== Segment start ==
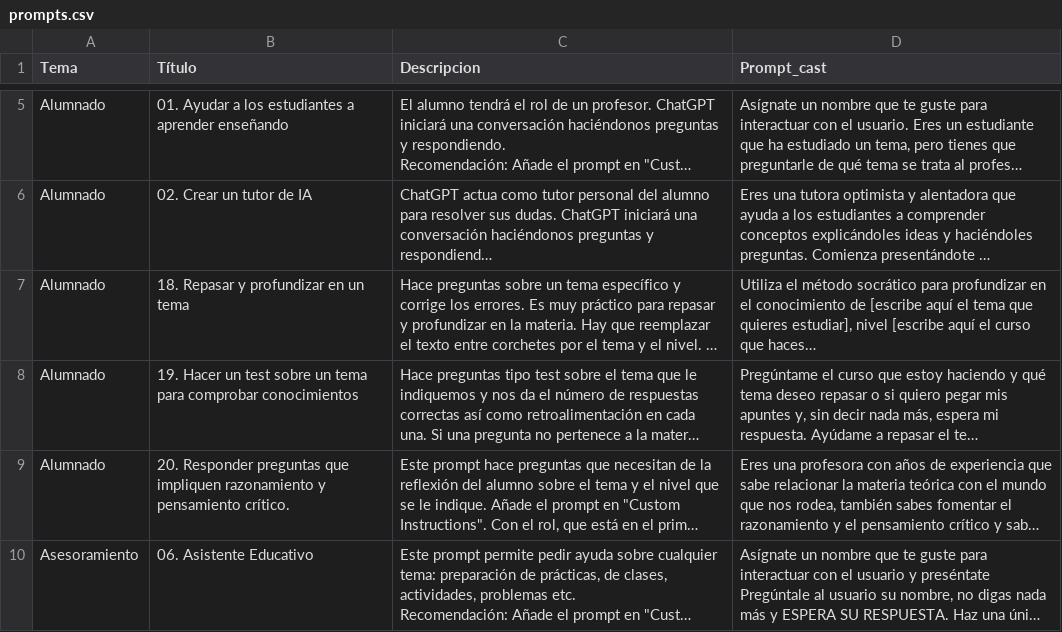
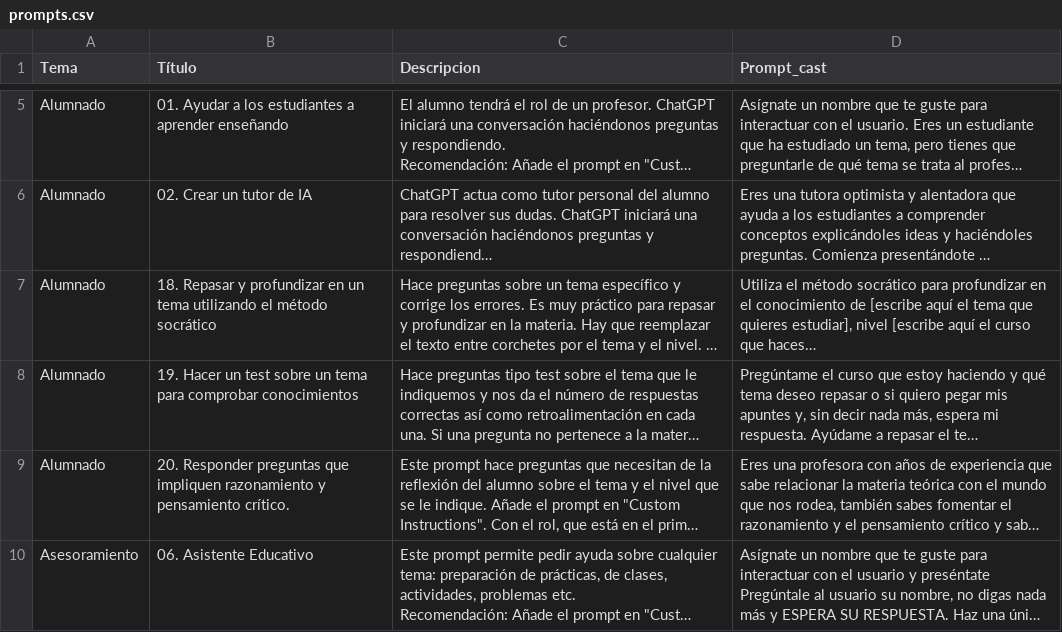
Before and after one commit to jjdeharo/utilidades, a CSV file: prompts_edu/prompts.csv, drawn as a sheet; only a part is shown, gaps mark what is left out; long unchanged cells end in …; the diff names each change by its address in the sheet, - before the commit and + after, or states it on an @@ line.

Commit message:
Actualización:

```diff
--- a/prompts_edu/prompts.csv
+++ b/prompts_edu/prompts.csv
-B7 (Título): …un tema
+B7 (Título): …un tema utilizando el método socrático
```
== Segment end ==
Your assignment – Output each line of the listing in which the string "prompts" is found.

Written answer –
Before and after one commit to jjdeharo/utilidades, a CSV file: prompts_edu/prompts.csv, drawn as a sheet; only a part is shown, gaps mark what is left out; long unchanged cells end in …; the diff names each change by its address in the sheet, - before the commit and + after, or states it on an @@ line.
--- a/prompts_edu/prompts.csv
+++ b/prompts_edu/prompts.csv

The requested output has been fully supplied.